OHIO CONTINUES RESTORATION OF SHOVELNOSE STURGEON
COLUMBUS, OH – Approximately 4,000 shovelnose sturgeon, an Ohio endangered species that, prior to reintroduction, was last seen in Ohio in 1957, will be released into the Scioto River as part of an ongoing restoration effort at the Elmon Richards Scioto River Access on U.S. Route 22 in Pickaway County on Thursday, September 27 at 11:00 a.m., according to the Ohio Department of Natural Resources (ODNR) Division of Wildlife.
The fish being released were raised at the Kincaid State Fish Hatchery. Funding for the program comes from contributions to the Division of Wildlife’s Wildlife Diversity & Endangered Species Fund.
Shovelnose sturgeons were once common in the Ohio River and lower sections of its larger tributaries, and are still common in other states downstream from Ohio. The shovelnose is a large-river species that prefers fast chutes and riffles.
The decline of the species began early last century when many dams were constructed, which blocked access to spawning areas and eliminated their preferred habitat. Pollution also caused problems by impacting water quality and consequently the sturgeons’ primary food sources – mollusks, snails, and aquatic insects.
Some individuals shovelnose sturgeon may live to be 40 years old or more. Males generally do not spawn until they are five years old and females usually do not spawn until they are seven years old. They reach weights of five to six pounds.
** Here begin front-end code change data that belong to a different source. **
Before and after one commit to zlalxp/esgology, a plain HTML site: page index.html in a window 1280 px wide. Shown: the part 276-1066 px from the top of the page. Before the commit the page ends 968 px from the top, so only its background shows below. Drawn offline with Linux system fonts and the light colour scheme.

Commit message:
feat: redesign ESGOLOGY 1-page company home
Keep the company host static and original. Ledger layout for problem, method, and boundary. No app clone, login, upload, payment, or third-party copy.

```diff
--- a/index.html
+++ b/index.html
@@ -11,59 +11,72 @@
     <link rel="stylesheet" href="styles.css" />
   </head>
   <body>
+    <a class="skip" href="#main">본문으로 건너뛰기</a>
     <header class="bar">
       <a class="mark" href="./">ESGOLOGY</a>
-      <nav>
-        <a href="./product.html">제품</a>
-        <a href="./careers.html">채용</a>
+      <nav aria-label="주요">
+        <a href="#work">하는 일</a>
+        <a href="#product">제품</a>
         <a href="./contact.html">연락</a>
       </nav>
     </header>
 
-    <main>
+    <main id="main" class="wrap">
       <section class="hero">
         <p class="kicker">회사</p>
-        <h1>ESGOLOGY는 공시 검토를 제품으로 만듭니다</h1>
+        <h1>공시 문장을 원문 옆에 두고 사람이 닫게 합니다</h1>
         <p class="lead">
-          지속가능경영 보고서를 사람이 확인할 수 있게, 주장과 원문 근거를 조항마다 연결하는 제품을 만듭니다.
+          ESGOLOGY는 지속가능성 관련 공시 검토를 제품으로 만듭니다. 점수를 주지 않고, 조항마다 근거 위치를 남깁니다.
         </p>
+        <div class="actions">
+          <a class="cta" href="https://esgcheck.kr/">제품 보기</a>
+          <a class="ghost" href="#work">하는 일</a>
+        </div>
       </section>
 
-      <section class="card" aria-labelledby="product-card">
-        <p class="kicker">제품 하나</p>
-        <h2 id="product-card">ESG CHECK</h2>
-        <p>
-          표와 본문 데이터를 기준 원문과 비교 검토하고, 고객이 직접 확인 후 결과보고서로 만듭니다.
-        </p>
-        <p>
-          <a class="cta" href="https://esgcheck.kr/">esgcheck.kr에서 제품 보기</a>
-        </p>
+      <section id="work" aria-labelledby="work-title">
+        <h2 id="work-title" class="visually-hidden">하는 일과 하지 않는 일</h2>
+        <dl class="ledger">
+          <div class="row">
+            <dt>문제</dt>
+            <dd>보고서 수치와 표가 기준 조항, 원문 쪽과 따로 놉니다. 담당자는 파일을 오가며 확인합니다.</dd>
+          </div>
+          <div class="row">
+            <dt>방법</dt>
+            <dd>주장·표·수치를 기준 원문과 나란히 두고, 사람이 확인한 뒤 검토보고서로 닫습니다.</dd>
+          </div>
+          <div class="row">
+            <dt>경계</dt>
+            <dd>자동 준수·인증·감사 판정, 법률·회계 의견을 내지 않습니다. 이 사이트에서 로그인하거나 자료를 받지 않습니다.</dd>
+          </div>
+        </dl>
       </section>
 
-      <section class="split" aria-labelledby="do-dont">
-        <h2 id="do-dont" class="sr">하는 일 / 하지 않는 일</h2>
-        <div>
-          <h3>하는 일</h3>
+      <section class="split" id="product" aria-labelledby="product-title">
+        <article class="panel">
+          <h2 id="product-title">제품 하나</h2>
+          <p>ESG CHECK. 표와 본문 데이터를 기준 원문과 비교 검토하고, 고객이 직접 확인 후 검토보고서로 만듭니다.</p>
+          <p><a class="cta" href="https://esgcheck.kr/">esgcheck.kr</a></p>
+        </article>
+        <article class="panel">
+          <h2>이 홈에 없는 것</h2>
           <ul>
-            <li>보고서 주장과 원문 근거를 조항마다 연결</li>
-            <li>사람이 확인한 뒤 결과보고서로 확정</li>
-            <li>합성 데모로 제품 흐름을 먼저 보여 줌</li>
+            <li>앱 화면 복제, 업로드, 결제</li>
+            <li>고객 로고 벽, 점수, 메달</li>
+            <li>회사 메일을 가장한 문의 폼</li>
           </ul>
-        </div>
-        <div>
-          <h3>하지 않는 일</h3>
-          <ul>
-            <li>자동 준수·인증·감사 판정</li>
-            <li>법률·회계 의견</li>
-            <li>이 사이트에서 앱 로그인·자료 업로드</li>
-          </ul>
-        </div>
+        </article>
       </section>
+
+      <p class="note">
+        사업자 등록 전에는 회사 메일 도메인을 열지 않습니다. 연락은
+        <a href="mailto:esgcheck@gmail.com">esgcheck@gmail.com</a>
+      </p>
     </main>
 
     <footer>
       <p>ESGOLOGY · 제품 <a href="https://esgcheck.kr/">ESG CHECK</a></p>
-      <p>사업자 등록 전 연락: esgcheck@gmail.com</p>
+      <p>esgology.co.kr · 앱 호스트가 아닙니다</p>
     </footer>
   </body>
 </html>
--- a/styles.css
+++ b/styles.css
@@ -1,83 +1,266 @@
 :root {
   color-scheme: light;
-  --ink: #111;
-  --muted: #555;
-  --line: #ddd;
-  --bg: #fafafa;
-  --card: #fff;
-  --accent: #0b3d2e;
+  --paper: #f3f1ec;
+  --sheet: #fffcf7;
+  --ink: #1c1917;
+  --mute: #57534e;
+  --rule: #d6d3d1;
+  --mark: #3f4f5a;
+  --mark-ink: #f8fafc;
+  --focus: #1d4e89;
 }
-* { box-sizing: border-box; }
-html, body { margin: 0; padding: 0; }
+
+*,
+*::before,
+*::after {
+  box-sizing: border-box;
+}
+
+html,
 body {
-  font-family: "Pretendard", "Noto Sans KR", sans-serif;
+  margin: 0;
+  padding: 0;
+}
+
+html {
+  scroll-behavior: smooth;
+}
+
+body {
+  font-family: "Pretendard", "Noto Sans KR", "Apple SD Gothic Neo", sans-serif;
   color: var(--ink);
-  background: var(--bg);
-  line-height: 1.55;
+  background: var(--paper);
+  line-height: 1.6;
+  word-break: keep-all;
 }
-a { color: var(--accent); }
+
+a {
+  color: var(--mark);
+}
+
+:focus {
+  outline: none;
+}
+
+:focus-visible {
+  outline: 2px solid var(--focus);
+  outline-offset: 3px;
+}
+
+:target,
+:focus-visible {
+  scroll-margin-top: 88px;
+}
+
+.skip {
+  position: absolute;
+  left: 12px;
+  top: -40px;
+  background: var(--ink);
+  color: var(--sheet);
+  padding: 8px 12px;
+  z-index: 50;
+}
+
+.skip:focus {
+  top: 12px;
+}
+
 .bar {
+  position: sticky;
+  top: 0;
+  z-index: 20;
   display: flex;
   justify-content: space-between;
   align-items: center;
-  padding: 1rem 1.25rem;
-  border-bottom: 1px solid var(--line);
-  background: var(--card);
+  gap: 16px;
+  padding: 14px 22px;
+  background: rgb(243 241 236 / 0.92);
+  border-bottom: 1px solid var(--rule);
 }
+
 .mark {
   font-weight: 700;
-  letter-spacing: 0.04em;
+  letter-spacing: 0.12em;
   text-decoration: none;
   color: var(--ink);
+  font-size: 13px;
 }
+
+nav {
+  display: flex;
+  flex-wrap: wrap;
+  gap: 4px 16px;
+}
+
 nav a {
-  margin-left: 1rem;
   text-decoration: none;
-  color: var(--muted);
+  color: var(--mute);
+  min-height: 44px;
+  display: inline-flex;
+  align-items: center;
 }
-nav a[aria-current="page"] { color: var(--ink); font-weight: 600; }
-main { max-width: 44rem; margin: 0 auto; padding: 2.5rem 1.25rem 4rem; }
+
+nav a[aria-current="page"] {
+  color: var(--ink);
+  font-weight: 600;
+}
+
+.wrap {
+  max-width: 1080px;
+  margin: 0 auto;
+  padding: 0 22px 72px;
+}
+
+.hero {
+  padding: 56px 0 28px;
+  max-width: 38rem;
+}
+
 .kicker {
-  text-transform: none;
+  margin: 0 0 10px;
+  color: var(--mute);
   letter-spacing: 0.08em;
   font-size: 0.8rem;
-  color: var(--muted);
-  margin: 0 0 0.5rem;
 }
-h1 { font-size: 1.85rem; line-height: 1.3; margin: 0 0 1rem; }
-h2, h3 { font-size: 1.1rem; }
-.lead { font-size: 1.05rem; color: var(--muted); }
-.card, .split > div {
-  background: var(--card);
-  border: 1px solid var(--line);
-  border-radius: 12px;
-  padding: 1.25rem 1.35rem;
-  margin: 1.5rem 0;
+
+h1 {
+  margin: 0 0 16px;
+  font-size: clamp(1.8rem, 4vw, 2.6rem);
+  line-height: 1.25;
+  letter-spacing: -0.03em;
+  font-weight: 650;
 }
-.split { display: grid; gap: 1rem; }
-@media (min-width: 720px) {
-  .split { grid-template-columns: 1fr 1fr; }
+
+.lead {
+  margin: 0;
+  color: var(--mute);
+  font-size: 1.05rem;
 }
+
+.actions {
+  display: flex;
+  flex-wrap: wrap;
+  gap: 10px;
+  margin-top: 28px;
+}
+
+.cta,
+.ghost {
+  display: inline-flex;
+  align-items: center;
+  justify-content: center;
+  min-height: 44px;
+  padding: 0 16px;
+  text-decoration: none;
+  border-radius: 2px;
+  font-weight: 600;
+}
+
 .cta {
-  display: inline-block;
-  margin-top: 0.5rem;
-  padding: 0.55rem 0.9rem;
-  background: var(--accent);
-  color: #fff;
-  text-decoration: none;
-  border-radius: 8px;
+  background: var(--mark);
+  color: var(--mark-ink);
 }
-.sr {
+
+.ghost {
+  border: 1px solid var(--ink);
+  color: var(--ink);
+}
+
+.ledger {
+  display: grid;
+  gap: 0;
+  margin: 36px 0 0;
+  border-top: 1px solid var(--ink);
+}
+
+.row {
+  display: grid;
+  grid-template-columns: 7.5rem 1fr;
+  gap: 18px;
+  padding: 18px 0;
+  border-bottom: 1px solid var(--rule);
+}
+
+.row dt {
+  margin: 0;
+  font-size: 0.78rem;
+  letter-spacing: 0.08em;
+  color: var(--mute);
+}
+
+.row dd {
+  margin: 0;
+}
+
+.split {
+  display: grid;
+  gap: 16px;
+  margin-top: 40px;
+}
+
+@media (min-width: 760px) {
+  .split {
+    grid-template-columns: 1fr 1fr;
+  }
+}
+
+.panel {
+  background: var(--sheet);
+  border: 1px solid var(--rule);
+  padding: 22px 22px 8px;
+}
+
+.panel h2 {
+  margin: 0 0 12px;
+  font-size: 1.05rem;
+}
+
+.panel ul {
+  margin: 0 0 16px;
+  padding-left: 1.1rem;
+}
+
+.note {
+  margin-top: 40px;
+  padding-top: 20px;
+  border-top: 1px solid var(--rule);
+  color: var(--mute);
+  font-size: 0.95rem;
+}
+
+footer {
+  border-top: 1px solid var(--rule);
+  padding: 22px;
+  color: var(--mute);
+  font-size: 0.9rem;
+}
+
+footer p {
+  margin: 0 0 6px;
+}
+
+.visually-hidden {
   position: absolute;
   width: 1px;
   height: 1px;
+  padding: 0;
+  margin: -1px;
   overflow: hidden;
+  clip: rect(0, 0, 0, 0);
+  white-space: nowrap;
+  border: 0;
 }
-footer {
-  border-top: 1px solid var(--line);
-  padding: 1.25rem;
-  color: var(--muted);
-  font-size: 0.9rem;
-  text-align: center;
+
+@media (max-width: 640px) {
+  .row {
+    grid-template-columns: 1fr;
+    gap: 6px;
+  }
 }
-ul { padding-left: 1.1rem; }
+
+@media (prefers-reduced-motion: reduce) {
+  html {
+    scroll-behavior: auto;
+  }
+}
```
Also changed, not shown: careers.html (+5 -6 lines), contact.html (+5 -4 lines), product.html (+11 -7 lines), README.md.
Anglers are encouraged to report any catches or observations of shovelnose sturgeon in the Scioto River to the Division of Wildlife at 614-644-3925. Because of their endangered status, all sturgeon caught while fishing must be released immediately.